LONDON Feb 25 Britain's second-biggest
bookmaker, Ladbrokes, said operating profit would take a
hit in the first half of 2014 due to upgrades to its online
service, as it ended another troubled year with a sharp fall in
The company has struggled to keep pace with larger rival
William Hill and establish itself in a growing online
market, prompting a series of profit downgrades that have piled
pressure on Chief Executive Richard Glynn.
A familiar sight in Britain's town centres with 2,300 retail
outlets, Ladbrokes formed an alliance with software developer
Playtech last year to gain ground in serving the
growing number of gamblers who bet on sports events through
their computer, tablet or smartphone.
But switching its gaming products to a new system has taken
longer than expected.
Glynn said the group was now on track to deliver the upgrade
- which will allow its customers to have a single view of all
their upgraded online products in one "wallet" - in time for
June's soccer World Cup in Brazil.
Benefits of the digital changes, as well as from a rollout
of new betting machines in its revamped shops, would not be felt
until the second half of the year and beyond, the firm said.
First-half 2014 group operating profit would be down on the
85.7 million pounds ($143 million) posted a year before but
ahead of 52.6 million pounds posted for the second half of 2013.

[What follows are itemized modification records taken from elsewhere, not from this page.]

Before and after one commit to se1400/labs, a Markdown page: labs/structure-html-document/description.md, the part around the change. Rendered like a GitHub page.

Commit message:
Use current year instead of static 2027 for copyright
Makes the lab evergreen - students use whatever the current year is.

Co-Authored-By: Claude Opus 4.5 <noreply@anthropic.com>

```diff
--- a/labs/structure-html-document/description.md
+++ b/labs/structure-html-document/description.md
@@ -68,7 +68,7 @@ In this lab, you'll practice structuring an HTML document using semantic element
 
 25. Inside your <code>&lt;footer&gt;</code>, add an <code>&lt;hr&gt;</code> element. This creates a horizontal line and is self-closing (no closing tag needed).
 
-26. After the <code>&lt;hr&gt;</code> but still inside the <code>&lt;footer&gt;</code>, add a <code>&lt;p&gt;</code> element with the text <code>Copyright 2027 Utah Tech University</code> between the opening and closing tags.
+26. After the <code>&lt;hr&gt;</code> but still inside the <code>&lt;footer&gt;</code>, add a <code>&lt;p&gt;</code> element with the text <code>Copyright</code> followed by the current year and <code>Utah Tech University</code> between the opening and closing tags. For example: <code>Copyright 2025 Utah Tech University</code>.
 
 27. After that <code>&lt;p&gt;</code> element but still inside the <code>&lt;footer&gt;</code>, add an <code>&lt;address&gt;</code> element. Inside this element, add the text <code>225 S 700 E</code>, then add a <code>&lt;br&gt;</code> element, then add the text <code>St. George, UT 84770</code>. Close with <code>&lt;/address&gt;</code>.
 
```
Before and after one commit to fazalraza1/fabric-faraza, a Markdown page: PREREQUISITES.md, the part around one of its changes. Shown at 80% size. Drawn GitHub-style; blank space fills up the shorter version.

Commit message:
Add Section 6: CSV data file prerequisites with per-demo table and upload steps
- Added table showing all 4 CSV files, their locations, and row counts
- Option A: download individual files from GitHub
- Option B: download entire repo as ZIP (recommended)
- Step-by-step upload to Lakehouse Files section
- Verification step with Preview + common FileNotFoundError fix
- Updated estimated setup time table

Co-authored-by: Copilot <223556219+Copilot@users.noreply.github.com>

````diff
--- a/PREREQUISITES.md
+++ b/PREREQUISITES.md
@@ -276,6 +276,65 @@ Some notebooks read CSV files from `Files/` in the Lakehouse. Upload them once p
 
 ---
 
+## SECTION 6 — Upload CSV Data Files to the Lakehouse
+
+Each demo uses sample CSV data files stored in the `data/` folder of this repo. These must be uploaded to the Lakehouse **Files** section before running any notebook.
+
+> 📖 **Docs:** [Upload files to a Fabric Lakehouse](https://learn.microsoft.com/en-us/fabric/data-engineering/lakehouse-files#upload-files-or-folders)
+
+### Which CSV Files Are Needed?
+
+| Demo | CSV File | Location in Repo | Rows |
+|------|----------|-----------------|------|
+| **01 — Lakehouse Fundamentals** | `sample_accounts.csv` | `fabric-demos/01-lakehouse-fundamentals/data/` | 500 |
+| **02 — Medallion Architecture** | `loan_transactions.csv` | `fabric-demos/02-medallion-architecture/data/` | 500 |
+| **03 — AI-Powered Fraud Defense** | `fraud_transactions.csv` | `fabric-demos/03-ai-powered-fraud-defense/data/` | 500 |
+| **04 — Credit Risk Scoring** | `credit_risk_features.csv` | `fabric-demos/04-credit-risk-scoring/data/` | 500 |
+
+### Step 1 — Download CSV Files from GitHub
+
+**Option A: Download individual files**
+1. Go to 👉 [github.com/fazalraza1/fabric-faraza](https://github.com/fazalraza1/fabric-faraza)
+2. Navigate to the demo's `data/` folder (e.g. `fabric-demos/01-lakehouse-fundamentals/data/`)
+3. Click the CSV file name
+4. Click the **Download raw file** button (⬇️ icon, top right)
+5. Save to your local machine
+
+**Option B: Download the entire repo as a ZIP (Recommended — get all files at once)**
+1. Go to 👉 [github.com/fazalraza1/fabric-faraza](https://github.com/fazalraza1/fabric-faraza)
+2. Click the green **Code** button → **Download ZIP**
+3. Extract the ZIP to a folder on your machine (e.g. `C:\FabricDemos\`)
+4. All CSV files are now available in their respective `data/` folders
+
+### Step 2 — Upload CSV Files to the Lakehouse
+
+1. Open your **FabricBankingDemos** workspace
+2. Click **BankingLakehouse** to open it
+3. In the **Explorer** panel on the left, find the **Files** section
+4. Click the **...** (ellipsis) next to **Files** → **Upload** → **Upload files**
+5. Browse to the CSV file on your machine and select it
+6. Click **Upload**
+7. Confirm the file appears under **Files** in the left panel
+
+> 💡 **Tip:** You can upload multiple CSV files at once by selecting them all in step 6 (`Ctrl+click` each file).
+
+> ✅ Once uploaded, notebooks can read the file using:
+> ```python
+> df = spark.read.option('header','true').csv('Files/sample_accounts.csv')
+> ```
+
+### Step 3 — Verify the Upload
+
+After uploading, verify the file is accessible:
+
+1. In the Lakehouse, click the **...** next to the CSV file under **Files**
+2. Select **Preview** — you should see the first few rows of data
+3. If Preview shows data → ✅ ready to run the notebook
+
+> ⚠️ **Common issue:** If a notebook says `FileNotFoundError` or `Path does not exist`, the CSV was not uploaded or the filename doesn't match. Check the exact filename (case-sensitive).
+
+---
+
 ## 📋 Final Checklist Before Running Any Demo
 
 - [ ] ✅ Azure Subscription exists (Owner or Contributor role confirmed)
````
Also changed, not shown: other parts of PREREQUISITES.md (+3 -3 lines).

Shares in the firm fell as much as 2 percent on the news,
made worse by a tough start to 2014 in which revenue from
January to Feb. 18 fell 11 million pounds on a year ago after
sporting results had so far favoured customers.
"What we need to look at from the business is sequential
improvement, we had our nadir in 2013 and I think sequentially
we are improving from then on," Glynn told Reuters.
"We enter 2014 confident in our ability to deliver the final
changes needed to establish a far more competitive offer."
Ladbrokes said annual operating profit for 2013 fell 33
percent to 138.3 million pounds, slightly below market forecasts
for 142 million. Profits from its UK retail business, its
largest division, fell 26 percent, hurt by a hot summer which
hit footfall, and were down 74 percent at its digital division.
The firm also said it would close 40 to 50 shops in 2014.
"Management has said that first half profit is expected to
be down year-on-year with sharp recovery in the second half
depending on the success of the transition to Playtech
technology. The finish line is a long way off," Numis analysts
said in a note, retaining a "Hold" rating.